■ **What to work on**
Scan the records below. List lines holding "opções".

■ **Data records**

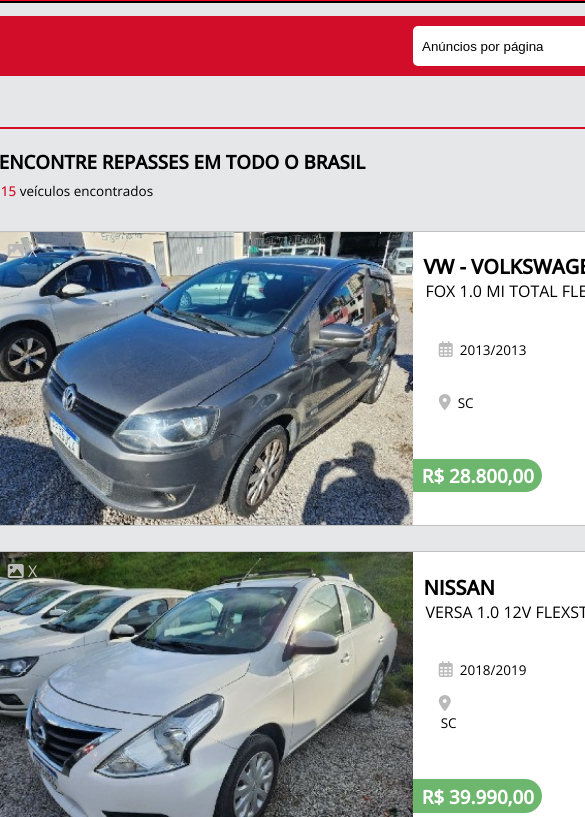
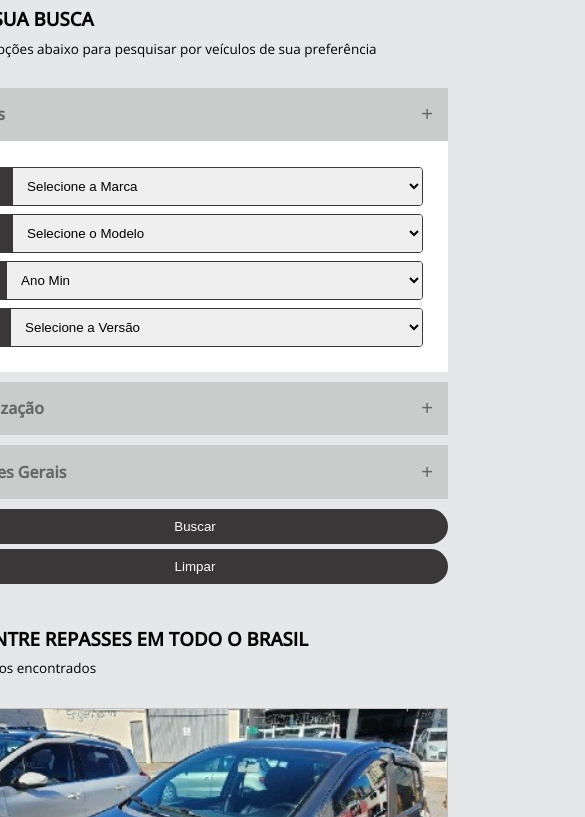
Before and after one commit to leilanjoss/projeto2, a plain HTML site: page index.html in a window 390 px wide. Shown: the part 280-1097 px from the top of the page, 585 px wide, since content can reach past the window. Drawn offline with nearby package versions, Linux system fonts and the light colour scheme.

Commit message:
responsividade

```diff
--- a/css/style.css
+++ b/css/style.css
@@ -219,12 +219,6 @@ nav{
 }
 
 /* MAIN */
-main {
-
-    margin-top: 57px;
-    margin-bottom: 40vh;
-    /* background-color: #1da1f2; */
-}
 
 /* INICIO BARRA DE FILTROS */
 
@@ -266,50 +260,44 @@ main {
 
 /* FIM BARRA DE FILTROS */
 
+main {
+    margin-top: 57px;
+    width: 100%;
+    display: flex;
+    flex-direction: column;
+    align-items: center;
+}
+
 .title {
     font-size: 30px;
     font-weight: 500;
-    width: 150vh;
+    width: 90vmax;
     padding: 0;
     margin: 10px 0 20px 0;
     color:rgb(210,13,41);
     border-bottom: 2px solid rgb(210,13,41);
-    /* background-color: #ff9807; */
 }
 
 .content {
     display: flex;
     flex-direction: row;
     justify-content: space-between;
-    /* background-color: #ff2992; */
-    width: 150vh;
+    width: 152vh;
 }
 
-/*.search-container {
-    max-width: 500px;
-    margin: 0 auto;
-    text-align: center;
-  }
-
-h1 {
-    margin-bottom: 20px;
+.research {
+    background-color:#e6e7e8;
+    height: 330px;
+    display: flex;
+    flex-direction: column;
+    width: 30%;
 }
-
-label, select {
-    display: block;
-    margin-bottom: 10px;
-}
-
-button {
-    margin-top: 10px;
-}*/
 
 
 .container-carros {
     display: flex;
     flex-direction: column;
     width: 65.5%;
-    /* background-color: lightblue; */
 }
 
 
@@ -368,7 +356,6 @@ button {
 }
 
 .car-data {
-    /* background-color: #1da1f2; */
     display: flex;
     justify-content: space-between;
     height: 11vh;
@@ -394,14 +381,13 @@ button {
 }
 
 .etiquetas {
-    /* background-color: #ff2992; */
     margin-top: 5vh;
     display: flex;
     justify-content: space-between;
 }
 
 .preco {
-    background-color: rgba(9, 132, 9, 0.592);
+    background-color: rgb(9, 132, 9);
     height: 4vh;
     display: flex;
     color: #ffffff;
@@ -424,6 +410,105 @@ button {
     border-top-left-radius: 20px;
     border-bottom-left-radius: 20px;
 }
+
+/* Responsividade da página */
+
+@media(max-width:1170px ) {
+    main {
+        /* background-color: #7f37c9; */
+        display: flex;
+        flex-direction: column;
+        align-items: center ;
+    }
+    .content {
+        /* background-color: #1da1f2; */
+        width: 120vh;
+        justify-content: space-between;
+    }
+
+    .car {
+        height: 33vh;
+    }
+
+    .car-data {
+        height: 10vh;
+        margin: 0 4vh 2vh 3vh;
+    }
+}
+
+@media(max-width:935px ) {
+    .title {
+        font-size: 30px;
+        font-weight: 500;
+        width: 76vmax;
+    }
+
+    .content {
+        flex-direction: column;
+        align-items: center;
+    }
+
+    .research {
+        width: 66%;
+        display: flex;
+        flex-direction: column;
+        margin-bottom: 5vh;
+        height: auto;
+    }
+}
+
+@media(max-width:625px ) {
+
+    .title {
+        font-size: 30px;
+        font-weight: 500;
+        width: 60vmax;
+    }
+
+    .content {
+        width: 80vh;
+    }
+
+    .container-carros {
+        width: 75%;
+    }
+
+    .research {
+        width: 75%;
+    }
+
+    .car {
+        display:flex;
+        flex-direction: column;
+        width: 100%;
+        height: 100%;
+    }
+
+    .image {
+        width: 100%;
+        height: 100%;
+    }
+
+    .nfotos {
+        height: 43vh;
+    }
+
+    .data {
+        width: 100%;
+        height: 25vh;
+    }
+
+    .car-data {
+        height: 8vh;
+        margin: 0 4vh 2vh 3vh;
+    }
+
+
+    .etiquetas {
+        margin-top: 0;
+    }
+}
+
 
 
 
@@ -642,14 +727,6 @@ footer{
 
 /*BARRA DE BUSCA*/
 
-#blocoBusca{
-    background-color:#e6e7e8;
-    height: 330px;
-    display: flex;
-    flex-direction: column;
-    width: 30%;
-}
-
 #pagina{
     display: flex;
     margin-left: 10%;
--- a/index.html
+++ b/index.html
@@ -83,10 +83,10 @@
         <!-- Div de todo conteúdo editado -->
         <div class="content">
             <!-- Div para o formulário de pesquisa -->
-            <div id="blocoBusca">
+            <div class="research" id="blocoBusca">
                 <div>
-                    <h1>Faça sua Busca</h1>
-                    <p>Use as opções abaixo para pesquisar por veículos de sua preferência</p>
+                    <h3>FAÇA SUA BUSCA</h3>
+                    <p class="description" >Use as opções abaixo para pesquisar por <span class="destaque">veículos de sua preferência</span></p>
                 </div>
                 <div class="busca_e_botões">
                     <div>
@@ -240,7 +240,7 @@
                         <div class="image" id="img1" style="background-image: url(../carros/images/img1.jpg);">
                             <div class="nfotos" id="nfotos1">
                                 <i class="fa-solid fa-image" style="color: #bababa;"></i>
-                                <span class="nimagem" id="nimagem1">X</span>
+                                <span class="nimagem" id="nimagem1"></span>
                             </div>
                         </div>
                         <div class="data">
@@ -269,7 +269,7 @@
                         <div class="image" id="img2" style="background-image: url(../carros/images/img2.jpg);">
                             <div class="nfotos" id="nfotos2">
                                 <i class="fa-solid fa-image" style="color: #bababa;"></i>
-                                <span class="nimagem" id="nimagem2">X</span>
+                                <span class="nimagem" id="nimagem2"></span>
                             </div>
                         </div>
                         <div class="data">
@@ -298,7 +298,7 @@
                         <div class="image" id="img3" style="background-image: url(../carros/images/img3.jpg);">
                             <div class="nfotos" id="nfotos3">
                                 <i class="fa-solid fa-image" style="color: #bababa;"></i>
-                                <span class="nimagem" id="nimagem3">X</span>
+                                <span class="nimagem" id="nimagem3"></span>
                             </div>
                         </div>
                         <div class="data">
@@ -327,7 +327,7 @@
                         <div class="image" id="img4" style="background-image: url(../carros/images/img4.jpg);">
                             <div class="nfotos" id="nfotos4">
                                 <i class="fa-solid fa-image" style="color: #bababa;"></i>
-                                <span class="nimagem" id="nimagem2">X</span>
+                                <span class="nimagem" id="nimagem2"></span>
                             </div>
                         </div>
                         <div class="data">
@@ -356,7 +356,7 @@
                         <div class="image" id="img5" style="background-image: url(../carros/images/img5.1.jpg);">
                             <div class="nfotos" id="nfotos5">
                                 <i class="fa-solid fa-image" style="color: #bababa;"></i>
-                                <span class="nimagem" id="nimagem5">X</span>
+                                <span class="nimagem" id="nimagem5"></span>
                             </div>
                         </div>
                         <div class="data">
@@ -385,7 +385,7 @@
                         <div class="image" id="img6" style="background-image: url(../carros/images/img6.jpg);">
                             <div class="nfotos" id="nfotos6">
                                 <i class="fa-solid fa-image" style="color: #bababa;"></i>
-                                <span class="nimagem" id="nimagem6">X</span>
+                                <span class="nimagem" id="nimagem6"></span>
                             </div>
                         </div>
                         <div class="data">
@@ -414,7 +414,7 @@
                         <div class="image" id="img7" style="background-image: url(../carros/images/img7.jpg);">
                             <div class="nfotos" id="nfotos7">
                                 <i class="fa-solid fa-image" style="color: #bababa;"></i>
-                                <span class="nimagem" id="nimagem7">X</span>
+                                <span class="nimagem" id="nimagem7"></span>
                             </div>
                         </div>
                         <div class="data">
@@ -443,7 +443,7 @@
                         <div class="image" id="img8" style="background-image: url(../carros/images/img8.jpg);">
                             <div class="nfotos" id="nfotos8">
                                 <i class="fa-solid fa-image" style="color: #bababa;"></i>
-                                <span class="nimagem" id="nimagem8">X</span>
+                                <span class="nimagem" id="nimagem8"></span>
                             </div>
                         </div>
                         <div class="data">
@@ -472,7 +472,7 @@
                         <div class="image" id="img9" style="background-image: url(../carros/images/img9.jpg);">
                             <div class="nfotos" id="nfotos9">
                                 <i class="fa-solid fa-image" style="color: #bababa;"></i>
-                                <span class="nimagem" id="nimagem9">X</span>
+                                <span class="nimagem" id="nimagem9"></span>
                             </div>
                         </div>
                         <div class="data">
@@ -531,7 +531,7 @@
                         <div class="image" id="img11" style="background-image: url(../carros/images/img11.jpg);">
                             <div class="nfotos" id="nfotos11">
                                 <i class="fa-solid fa-image" style="color: #bababa;"></i>
-                                <span class="nimagem" id="nimagem11">X</span>
+                                <span class="nimagem" id="nimagem11"></span>
                             </div>
                         </div>
                         <div class="data">
@@ -589,7 +589,7 @@
                         <div class="image" id="img13" style="background-image: url(../carros/images/img13.jpg);">
                             <div class="nfotos" id="nfotos13">
                                 <i class="fa-solid fa-image" style="color: #bababa;"></i>
-                                <span class="nimagem" id="nimagem13">X</span>
+                                <span class="nimagem" id="nimagem13"></span>
                             </div>
                         </div>
                         <div class="data">
@@ -618,7 +618,7 @@
                         <div class="image" id="img14" style="background-image: url(../carros/images/img14.jpg);">
                             <div class="nfotos" id="nfotos14">
                                 <i class="fa-solid fa-image" style="color: #bababa;"></i>
-                                <span class="nimagem" id="nimagem14">X</span>
+                                <span class="nimagem" id="nimagem14"></span>
                             </div>
                         </div>
                         <div class="data">
```
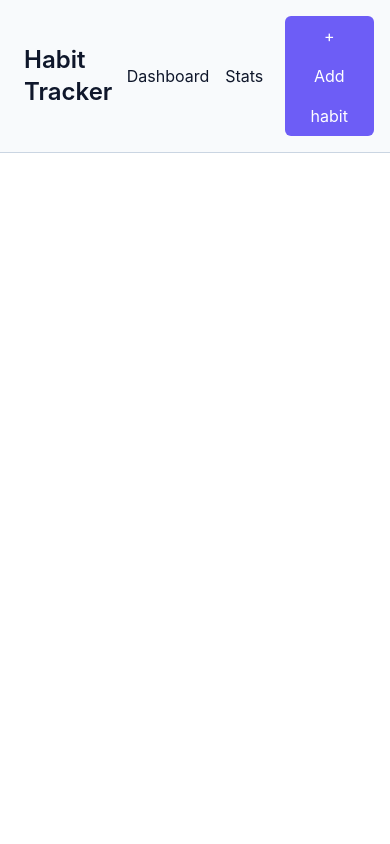
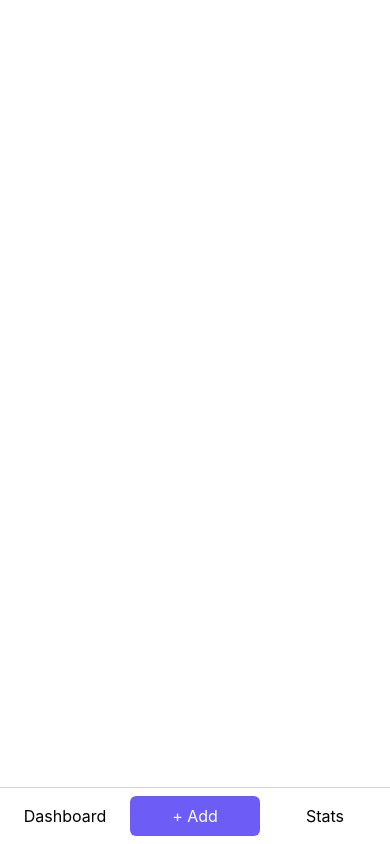
Before and after one commit to skyzerx777/habit-tracker, a Vue app: page / in a window 390 px wide. Built offline with nearby package versions, Linux system fonts and the light colour scheme.

Commit message:
mobile navbar markup

```diff
--- a/src/components/Navbar.vue
+++ b/src/components/Navbar.vue
@@ -3,7 +3,8 @@ import { CheckBadgeIcon } from '@heroicons/vue/24/outline';
 </script>
 
 <template>
-	<header class="text-slate-900 bg-slate-50">
+	<!-- desktop -->
+	<header class="text-slate-900 bg-slate-50 hidden">
 		<nav class="flex justify-between items-center p-4">
 			<div class="flex gap-2 w-1/4">
 				<CheckBadgeIcon class="size-8 text-main" />
@@ -23,4 +24,17 @@ import { CheckBadgeIcon } from '@heroicons/vue/24/outline';
 		</nav>
 		<hr class="text-slate-300" />
 	</header>
+
+	<!-- mobile -->
+	<div class="fixed w-full bottom-0 border-t border-slate-300">
+		<ul class="flex justify-around leading-10 text-center py-2">
+			<li class="w-1/3"><a href="/">Dashboard</a></li>
+			<li class="w-1/3 shrink-0">
+				<button class="cursor-pointer bg-main text-white rounded-md w-full">
+					+ Add
+				</button>
+			</li>
+			<li class="w-1/3"><a href="/stats">Stats</a></li>
+		</ul>
+	</div>
 </template>
```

■ **Answer section**
-                    <p>Use as opções abaixo para pesquisar por veículos de sua preferência</p>
+                    <p class="description" >Use as opções abaixo para pesquisar por <span class="destaque">veículos de sua preferência</span></p>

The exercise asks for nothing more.